Over half a century later, how shall we judge the Welfare State? We need a Thurston Hopkins of today to stir the conscience of the nation. There is a willing publisher here.
Thurston Hopkins 1913-2014 RIP
Nothing gives me greater pleasure than to put names to photographs. When I started my blog, I aimed to bring unseen images to greater attention in the hope that readers would add their opinions and information. Photography has a unique place in our appreciation and understanding of the past but only too often, the people in the photographs remain anonymous and one can only guess at their lives.
A few weeks ago, I received an email from Mary Mclean, delighted to have found the picture of her (above) used on the cover of my book Picture Post on Liverpool. It was the first time she had seen the photograph, which was taken by Thurston Hopkins in 1956 as part of his unpublished assignment on the Liverpool slums. Mary is now 62 and a grandmother but that is all the information she gave. My attempts to contact her failed, as her emails bounced back as undelivered. So I know little more than her name and age and that she married and had children (and that the photographs were taken in the vicinity of Scotland Road).
Thurston Hopkins is still alive (now 101) and living in Susses with his wife, Grace Robertson, who was also a Picture Post photographer and daughter of the broadcaster Fyfe Robertson (who you will have to be in your 50s at least to remember). It was Fyfe Robertson who accompanied Thurston on their controversial story about slum living which Edward Hulton, proprietor of Picture Post, refused to publish after pressure from Liverpool Council (who thought the article would be a slur on the city).

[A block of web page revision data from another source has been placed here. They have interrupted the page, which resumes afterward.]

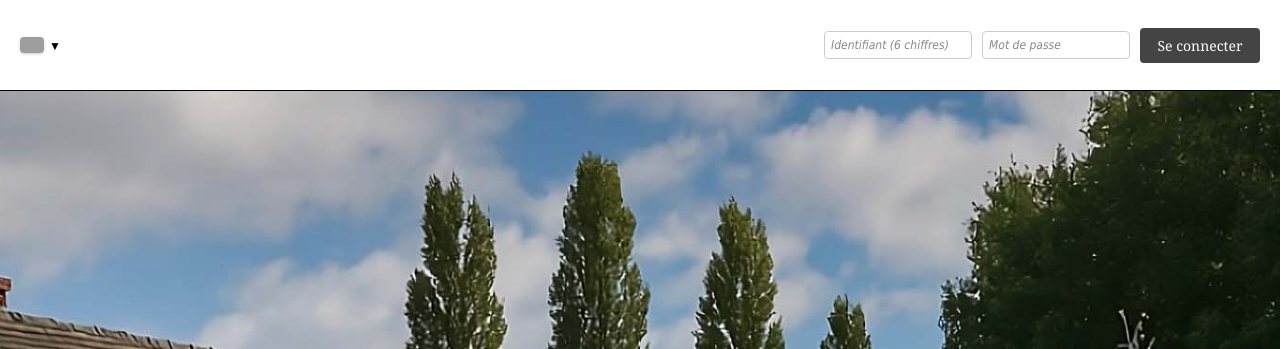
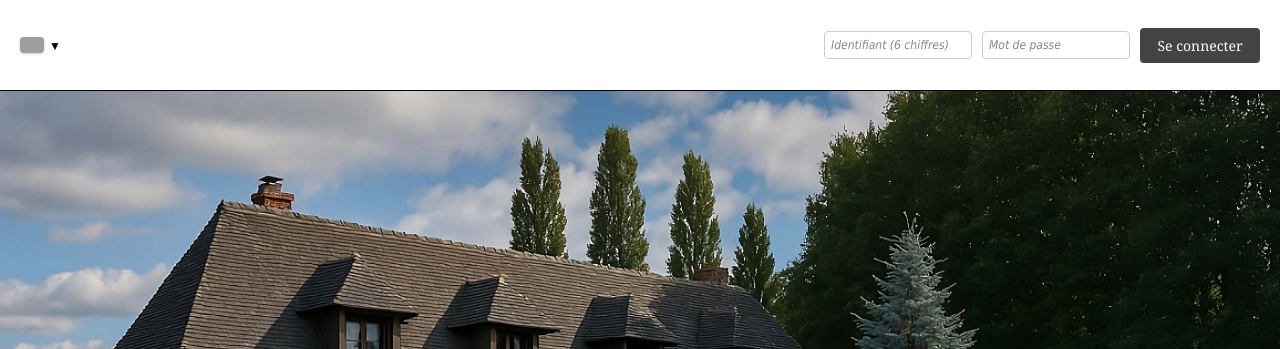
Before and after one commit to hfg-jiph/hfg-jiph.github.io, a plain HTML site: page alter2.html in a window 1280 px wide. Shown: the top 349 px of the page. Drawn offline with Linux system fonts and the light colour scheme; grey boxes are pictures that could not be loaded.

Commit message:
Update alter2.html

```diff
--- a/alter2.html
+++ b/alter2.html
@@ -144,7 +144,7 @@
 
     .main-image-container {
       position: relative;
-      height: 200vh;
+      height: 110vh;
       overflow: hidden;
     }
 
@@ -155,7 +155,7 @@
       width: 100%;
       height: 100%;
       object-fit: cover;
-      object-position: center center;
+      object-position: center bottom; /* ✅ Affiche le bas de l'image par défaut */
       transform: translateY(0);
       transition: transform 0.1s ease-out;
       z-index: 1;
```
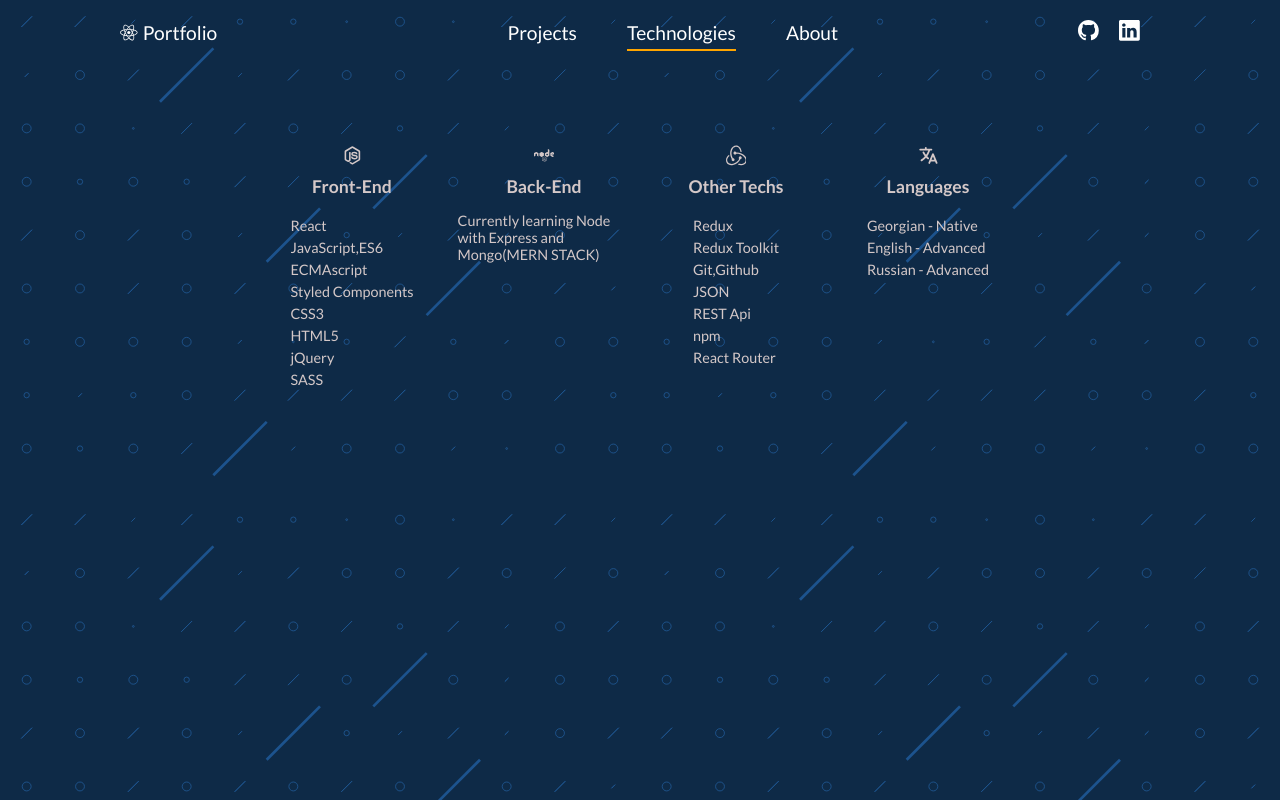
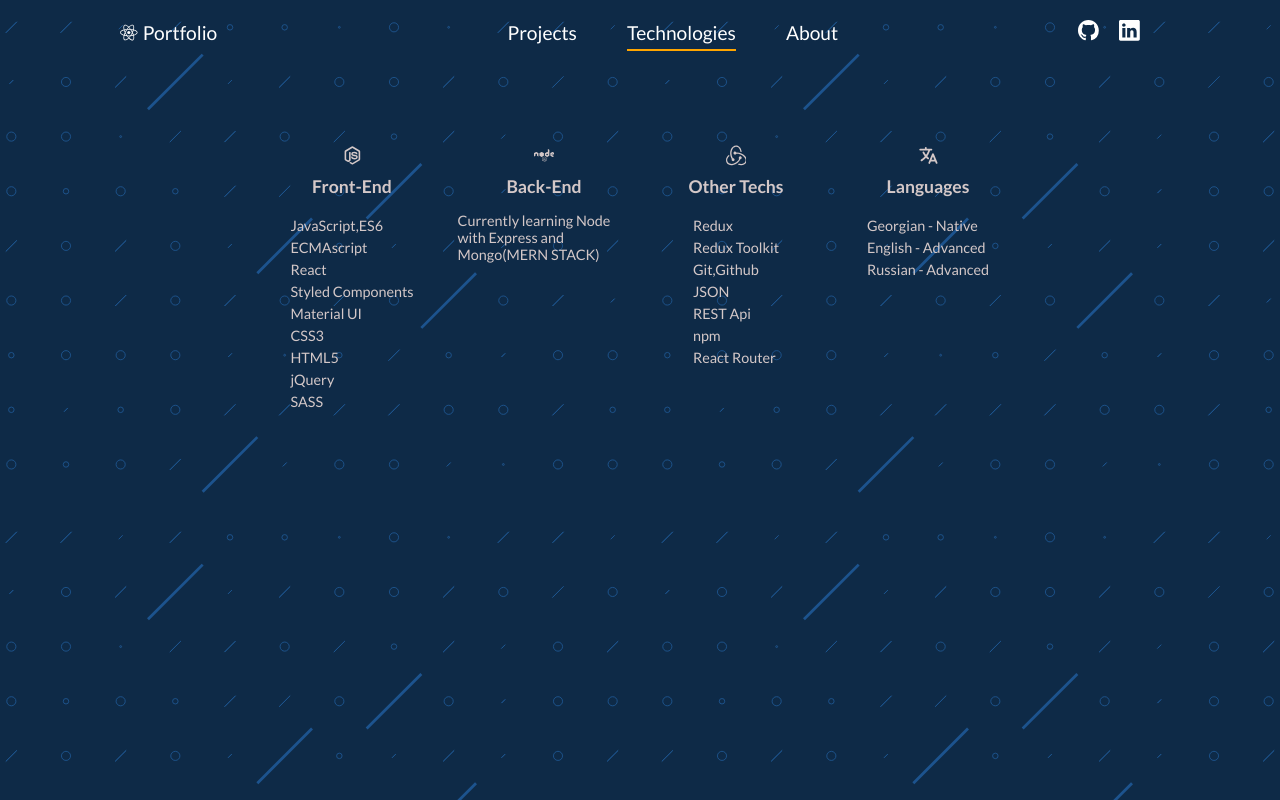
Before and after one commit to GigiDev7/Portfolio, a React (Create React App) app: page /technologies in a window 1280 px wide. Built offline with nearby package versions, Linux system fonts and the light colour scheme.

Commit message:
minor changes

```diff
--- a/src/components/Tech.js
+++ b/src/components/Tech.js
@@ -11,10 +11,11 @@
         <IoLogoNodejs style={{ fontSize: '1.3rem', color: '#d4c8c8' }} />
         <h2>Front-End</h2>
         <ul>
-          <li>React</li>
           <li>JavaScript,ES6</li>
           <li>ECMAscript</li>
+          <li>React</li>
           <li>Styled Components</li>
+          <li>Material UI</li>
           <li>CSS3</li>
           <li>HTML5</li>
           <li>jQuery</li>
```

Hopefully Mary Mclean will discover this blog (she has only seen the book) and reply with more information about where the photograph was taken and about her subsequent life. In the meantime, here are two more photographs from the same session that have remained unpublished until now.